WORK INSTRUCTION: Collect every line of the records below that contains the word "files".

SOURCE MATERIAL START

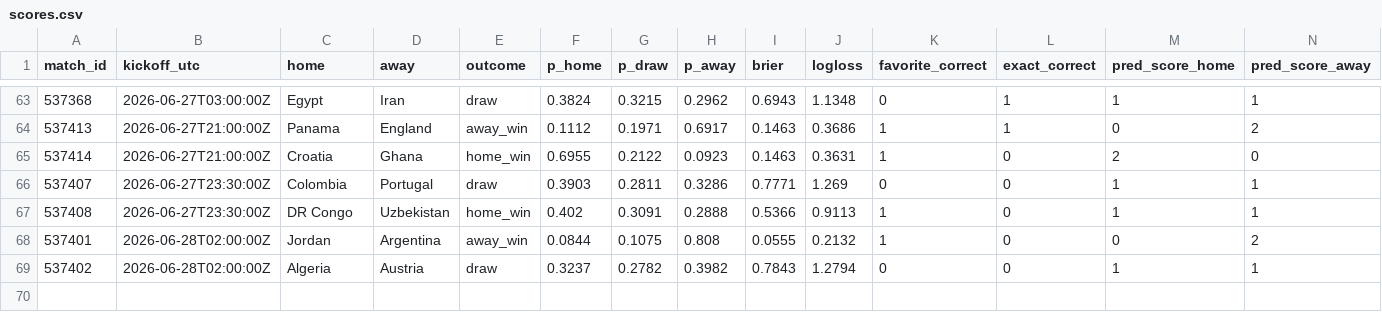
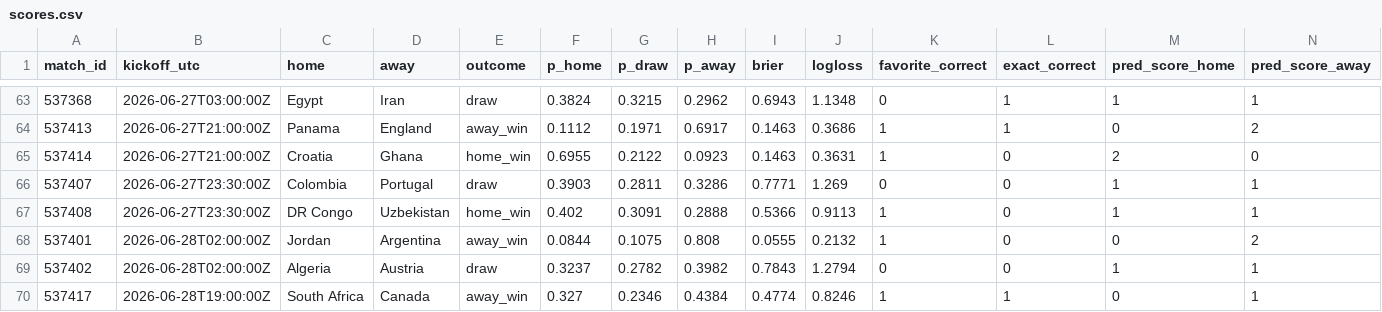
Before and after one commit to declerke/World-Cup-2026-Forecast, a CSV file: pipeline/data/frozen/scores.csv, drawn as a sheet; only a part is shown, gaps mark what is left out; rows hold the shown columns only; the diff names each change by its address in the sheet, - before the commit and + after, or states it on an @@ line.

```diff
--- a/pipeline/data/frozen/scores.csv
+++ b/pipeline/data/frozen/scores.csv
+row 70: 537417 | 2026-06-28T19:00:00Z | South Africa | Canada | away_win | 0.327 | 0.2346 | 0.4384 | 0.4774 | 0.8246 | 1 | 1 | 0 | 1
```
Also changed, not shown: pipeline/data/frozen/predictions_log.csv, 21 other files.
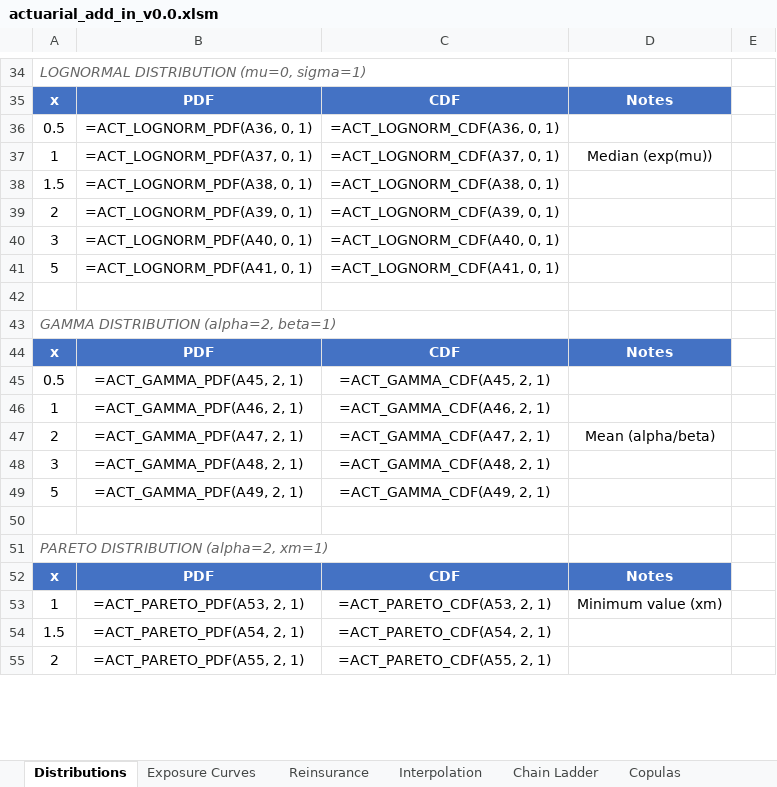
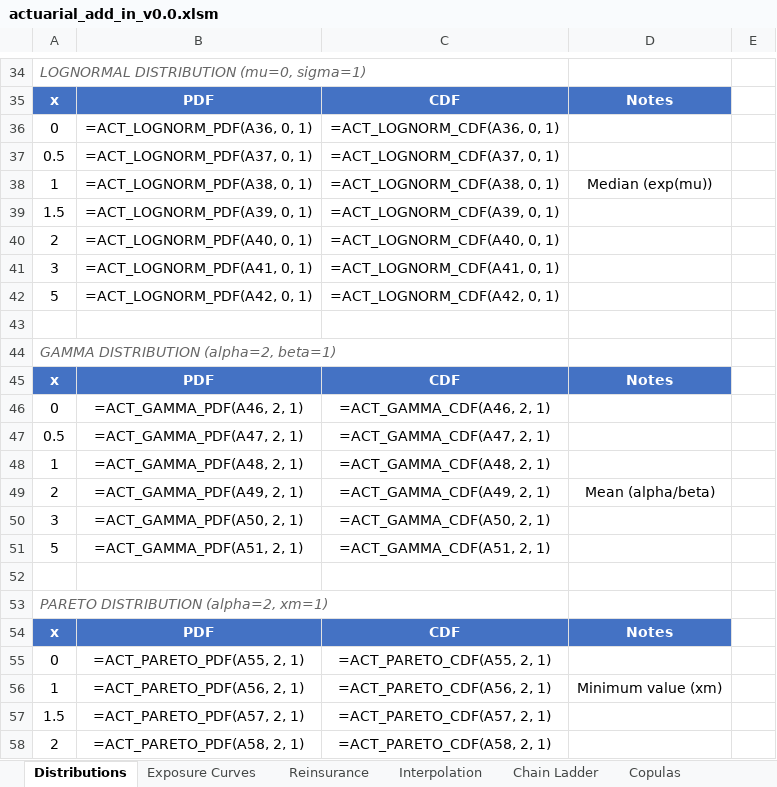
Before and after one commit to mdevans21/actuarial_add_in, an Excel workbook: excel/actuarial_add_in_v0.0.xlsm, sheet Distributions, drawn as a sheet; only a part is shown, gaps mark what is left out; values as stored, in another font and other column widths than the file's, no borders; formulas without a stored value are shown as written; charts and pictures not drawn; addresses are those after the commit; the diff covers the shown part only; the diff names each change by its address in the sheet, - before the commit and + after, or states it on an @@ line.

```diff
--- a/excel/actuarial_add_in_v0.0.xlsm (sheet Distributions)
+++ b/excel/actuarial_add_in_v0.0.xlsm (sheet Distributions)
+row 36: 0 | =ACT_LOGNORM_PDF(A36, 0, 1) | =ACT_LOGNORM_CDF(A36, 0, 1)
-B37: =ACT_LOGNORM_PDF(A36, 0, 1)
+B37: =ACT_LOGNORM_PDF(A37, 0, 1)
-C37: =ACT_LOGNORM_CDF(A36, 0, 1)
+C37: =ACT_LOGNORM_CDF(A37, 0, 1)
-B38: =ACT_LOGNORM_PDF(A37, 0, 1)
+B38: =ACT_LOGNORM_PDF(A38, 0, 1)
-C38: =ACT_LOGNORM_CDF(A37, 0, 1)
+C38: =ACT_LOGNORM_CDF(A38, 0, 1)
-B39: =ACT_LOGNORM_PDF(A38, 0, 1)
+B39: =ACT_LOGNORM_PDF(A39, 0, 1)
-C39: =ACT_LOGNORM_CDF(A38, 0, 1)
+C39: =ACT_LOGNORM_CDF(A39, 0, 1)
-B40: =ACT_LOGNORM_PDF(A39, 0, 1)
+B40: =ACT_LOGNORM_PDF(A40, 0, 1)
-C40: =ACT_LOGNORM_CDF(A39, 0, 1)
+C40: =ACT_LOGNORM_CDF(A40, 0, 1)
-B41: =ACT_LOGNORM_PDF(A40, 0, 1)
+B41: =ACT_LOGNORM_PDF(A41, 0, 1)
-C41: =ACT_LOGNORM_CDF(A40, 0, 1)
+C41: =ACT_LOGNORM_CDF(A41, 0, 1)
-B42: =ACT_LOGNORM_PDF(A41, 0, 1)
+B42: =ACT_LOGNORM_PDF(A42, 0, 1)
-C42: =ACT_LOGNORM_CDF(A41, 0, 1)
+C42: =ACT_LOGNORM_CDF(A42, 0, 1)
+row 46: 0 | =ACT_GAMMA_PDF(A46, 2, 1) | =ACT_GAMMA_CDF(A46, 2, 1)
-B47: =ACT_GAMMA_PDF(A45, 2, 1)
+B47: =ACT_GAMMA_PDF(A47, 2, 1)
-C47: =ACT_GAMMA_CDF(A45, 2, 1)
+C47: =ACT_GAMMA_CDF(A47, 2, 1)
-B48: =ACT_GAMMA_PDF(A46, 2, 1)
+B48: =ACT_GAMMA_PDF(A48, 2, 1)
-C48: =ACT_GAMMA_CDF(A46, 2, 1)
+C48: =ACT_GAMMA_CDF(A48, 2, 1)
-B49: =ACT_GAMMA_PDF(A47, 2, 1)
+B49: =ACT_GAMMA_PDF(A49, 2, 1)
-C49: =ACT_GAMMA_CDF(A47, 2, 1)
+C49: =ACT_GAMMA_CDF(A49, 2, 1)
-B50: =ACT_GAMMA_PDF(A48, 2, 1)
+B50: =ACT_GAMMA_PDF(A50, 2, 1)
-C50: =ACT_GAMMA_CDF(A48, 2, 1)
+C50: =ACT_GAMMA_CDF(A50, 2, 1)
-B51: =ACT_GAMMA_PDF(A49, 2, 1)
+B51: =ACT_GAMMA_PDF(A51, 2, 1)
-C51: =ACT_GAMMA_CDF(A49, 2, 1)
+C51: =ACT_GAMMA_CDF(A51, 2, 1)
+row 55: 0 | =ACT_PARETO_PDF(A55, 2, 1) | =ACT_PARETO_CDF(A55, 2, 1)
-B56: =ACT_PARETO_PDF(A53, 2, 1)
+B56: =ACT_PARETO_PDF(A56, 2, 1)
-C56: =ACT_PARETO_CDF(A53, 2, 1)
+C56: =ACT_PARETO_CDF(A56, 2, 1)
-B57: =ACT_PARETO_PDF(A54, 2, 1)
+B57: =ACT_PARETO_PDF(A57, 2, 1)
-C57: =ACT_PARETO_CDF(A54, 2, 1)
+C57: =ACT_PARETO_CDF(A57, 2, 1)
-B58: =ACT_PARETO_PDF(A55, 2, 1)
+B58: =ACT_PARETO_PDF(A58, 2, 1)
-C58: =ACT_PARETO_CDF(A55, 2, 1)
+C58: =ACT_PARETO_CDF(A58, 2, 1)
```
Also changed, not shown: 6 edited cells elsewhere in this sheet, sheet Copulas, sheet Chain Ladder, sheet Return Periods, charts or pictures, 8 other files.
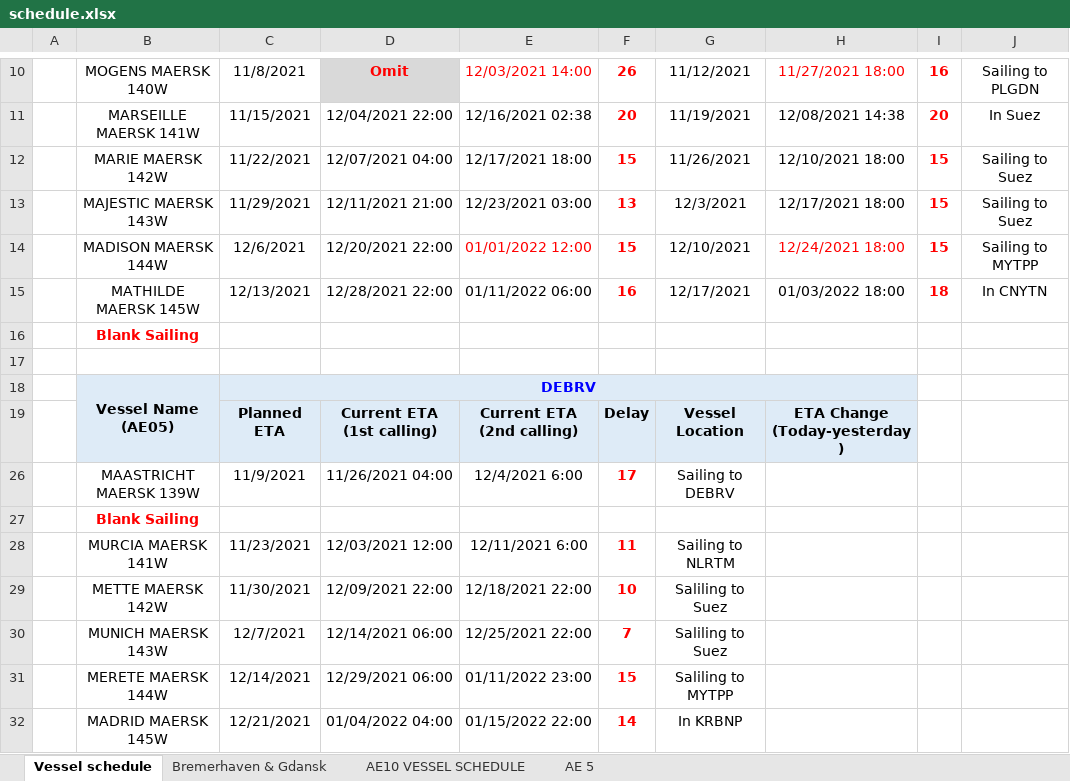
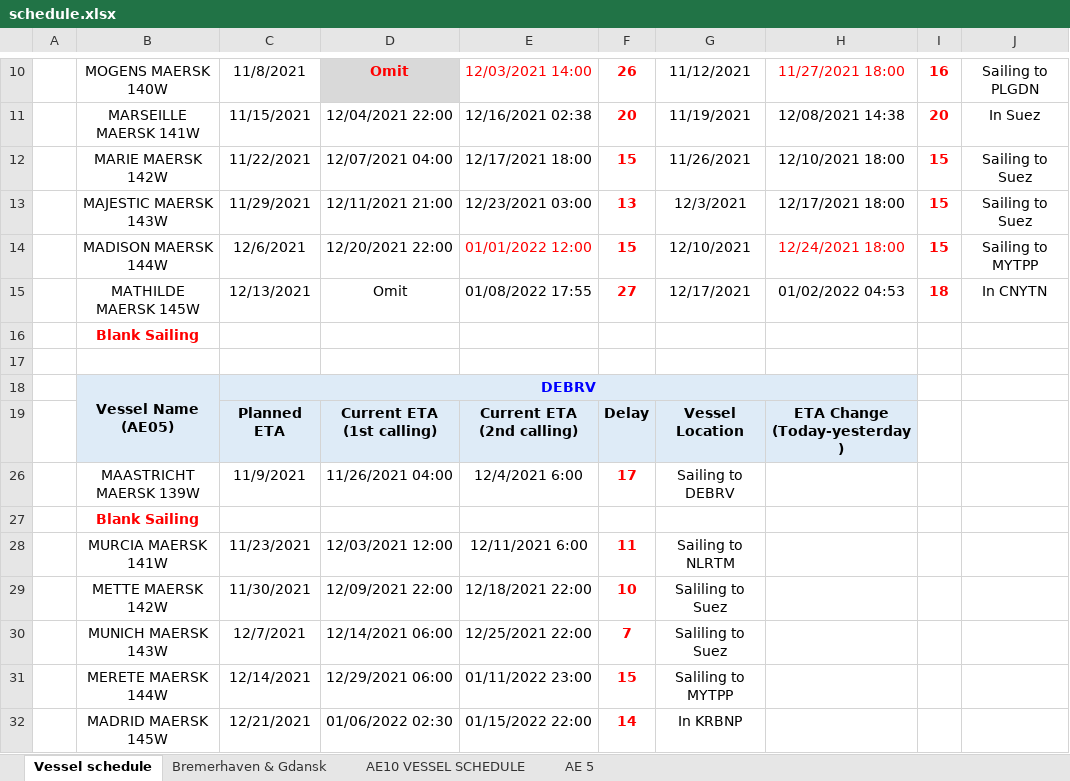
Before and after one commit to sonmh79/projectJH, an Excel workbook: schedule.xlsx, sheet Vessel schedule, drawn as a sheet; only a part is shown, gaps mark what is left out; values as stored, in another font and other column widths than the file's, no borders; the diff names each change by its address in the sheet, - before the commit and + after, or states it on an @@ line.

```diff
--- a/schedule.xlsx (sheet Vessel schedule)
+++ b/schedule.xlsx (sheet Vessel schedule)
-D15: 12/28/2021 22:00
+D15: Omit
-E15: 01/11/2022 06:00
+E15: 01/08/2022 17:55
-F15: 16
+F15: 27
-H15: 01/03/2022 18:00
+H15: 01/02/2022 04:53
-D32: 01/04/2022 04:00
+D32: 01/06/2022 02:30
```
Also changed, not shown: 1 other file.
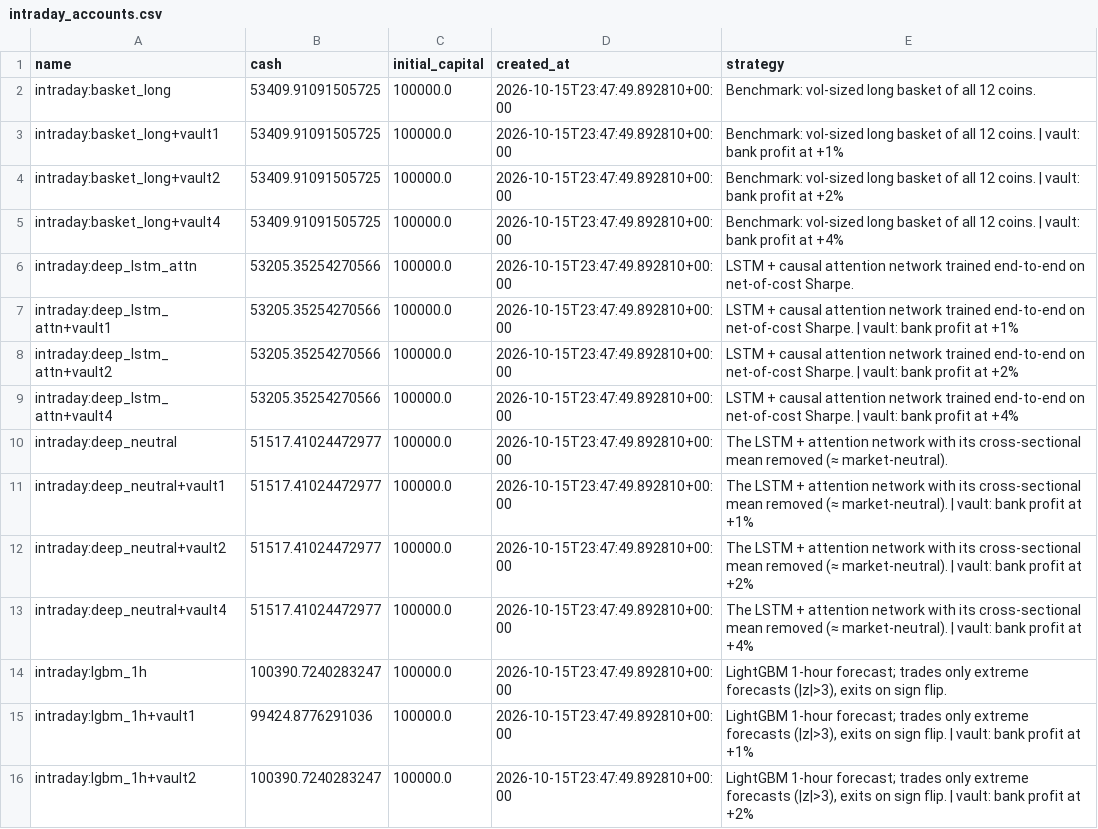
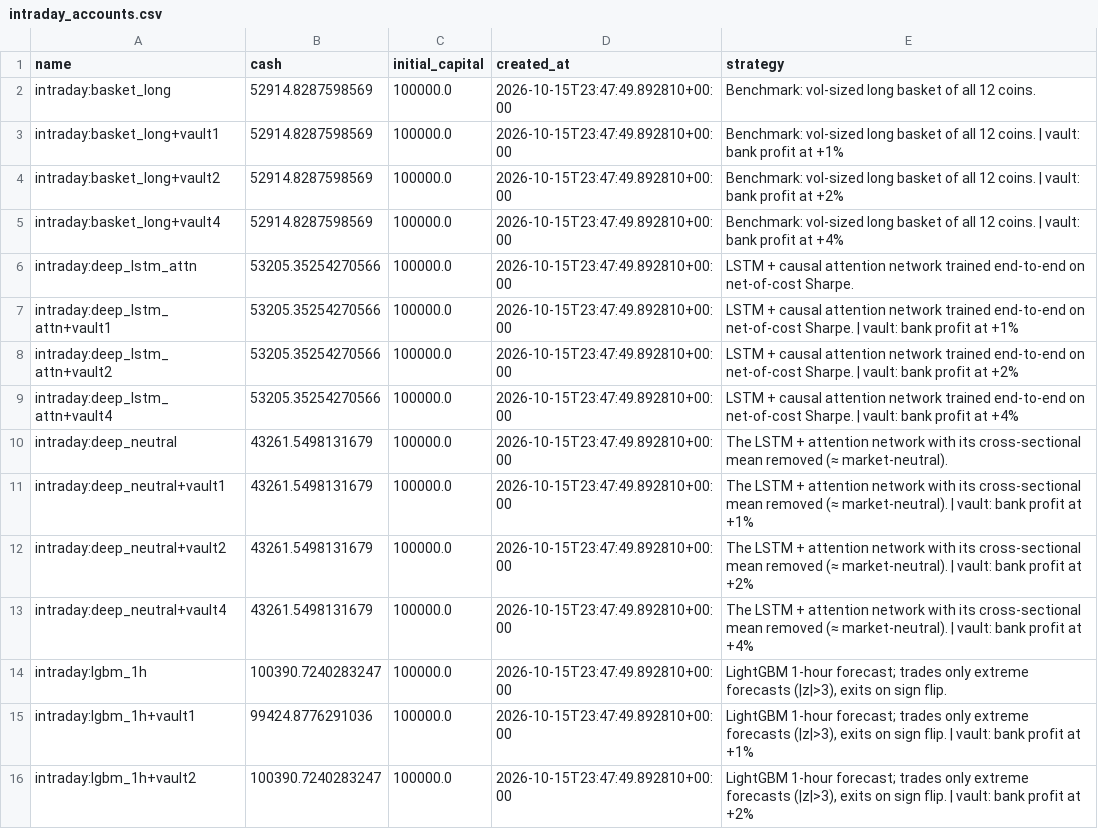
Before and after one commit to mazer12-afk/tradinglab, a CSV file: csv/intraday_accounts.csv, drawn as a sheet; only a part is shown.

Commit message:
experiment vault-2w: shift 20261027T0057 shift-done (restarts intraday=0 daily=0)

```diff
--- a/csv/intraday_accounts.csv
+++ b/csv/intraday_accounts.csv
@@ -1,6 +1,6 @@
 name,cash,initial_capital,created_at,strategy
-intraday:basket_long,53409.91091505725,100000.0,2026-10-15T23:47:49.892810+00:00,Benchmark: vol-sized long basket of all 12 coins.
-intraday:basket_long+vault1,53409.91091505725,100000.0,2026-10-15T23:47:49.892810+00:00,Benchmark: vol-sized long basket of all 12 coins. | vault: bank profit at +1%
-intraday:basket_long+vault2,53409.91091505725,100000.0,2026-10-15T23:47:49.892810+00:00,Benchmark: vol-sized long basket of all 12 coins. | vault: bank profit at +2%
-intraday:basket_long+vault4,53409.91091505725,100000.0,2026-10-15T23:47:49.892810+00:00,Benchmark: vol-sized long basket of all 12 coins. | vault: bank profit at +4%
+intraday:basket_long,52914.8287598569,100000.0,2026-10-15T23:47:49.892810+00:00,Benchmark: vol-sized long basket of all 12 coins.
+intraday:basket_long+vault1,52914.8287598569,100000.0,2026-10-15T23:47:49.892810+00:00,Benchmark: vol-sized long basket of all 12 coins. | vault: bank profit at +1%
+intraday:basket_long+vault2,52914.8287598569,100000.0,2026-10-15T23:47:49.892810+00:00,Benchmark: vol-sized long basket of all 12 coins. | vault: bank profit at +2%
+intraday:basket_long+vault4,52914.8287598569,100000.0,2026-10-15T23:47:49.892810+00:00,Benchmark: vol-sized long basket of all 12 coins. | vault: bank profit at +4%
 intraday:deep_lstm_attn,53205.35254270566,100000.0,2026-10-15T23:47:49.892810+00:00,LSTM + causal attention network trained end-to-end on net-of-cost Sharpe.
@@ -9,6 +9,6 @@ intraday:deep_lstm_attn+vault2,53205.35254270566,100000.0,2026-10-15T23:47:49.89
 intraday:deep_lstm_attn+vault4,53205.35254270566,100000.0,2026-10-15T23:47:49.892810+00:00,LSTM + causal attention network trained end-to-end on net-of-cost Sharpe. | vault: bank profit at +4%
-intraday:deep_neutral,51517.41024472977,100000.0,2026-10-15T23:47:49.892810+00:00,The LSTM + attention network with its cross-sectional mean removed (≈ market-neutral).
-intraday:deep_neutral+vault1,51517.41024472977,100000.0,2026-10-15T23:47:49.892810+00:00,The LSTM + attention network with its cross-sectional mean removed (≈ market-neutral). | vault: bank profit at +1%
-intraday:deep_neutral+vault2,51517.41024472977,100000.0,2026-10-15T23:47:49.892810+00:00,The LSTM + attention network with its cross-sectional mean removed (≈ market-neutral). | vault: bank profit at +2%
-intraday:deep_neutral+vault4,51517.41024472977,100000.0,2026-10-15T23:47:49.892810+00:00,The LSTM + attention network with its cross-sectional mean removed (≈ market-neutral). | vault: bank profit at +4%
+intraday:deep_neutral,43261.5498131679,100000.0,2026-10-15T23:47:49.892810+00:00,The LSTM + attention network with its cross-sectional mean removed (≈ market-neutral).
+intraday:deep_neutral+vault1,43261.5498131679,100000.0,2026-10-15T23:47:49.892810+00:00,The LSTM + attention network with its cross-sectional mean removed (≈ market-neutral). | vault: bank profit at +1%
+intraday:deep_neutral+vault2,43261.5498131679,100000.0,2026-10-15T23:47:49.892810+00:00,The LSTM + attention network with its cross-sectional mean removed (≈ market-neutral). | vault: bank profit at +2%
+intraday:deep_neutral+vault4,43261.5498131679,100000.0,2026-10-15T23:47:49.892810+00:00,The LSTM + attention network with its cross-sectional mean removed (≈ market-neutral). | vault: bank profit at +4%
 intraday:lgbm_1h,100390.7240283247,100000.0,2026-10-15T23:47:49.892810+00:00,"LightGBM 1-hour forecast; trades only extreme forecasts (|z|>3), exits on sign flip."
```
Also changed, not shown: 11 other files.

SOURCE MATERIAL END

RESPONSE AREA:
Also changed, not shown: pipeline/data/frozen/predictions_log.csv, 21 other files.
Also changed, not shown: 6 edited cells elsewhere in this sheet, sheet Copulas, sheet Chain Ladder, sheet Return Periods, charts or pictures, 8 other files.
Also changed, not shown: 11 other files.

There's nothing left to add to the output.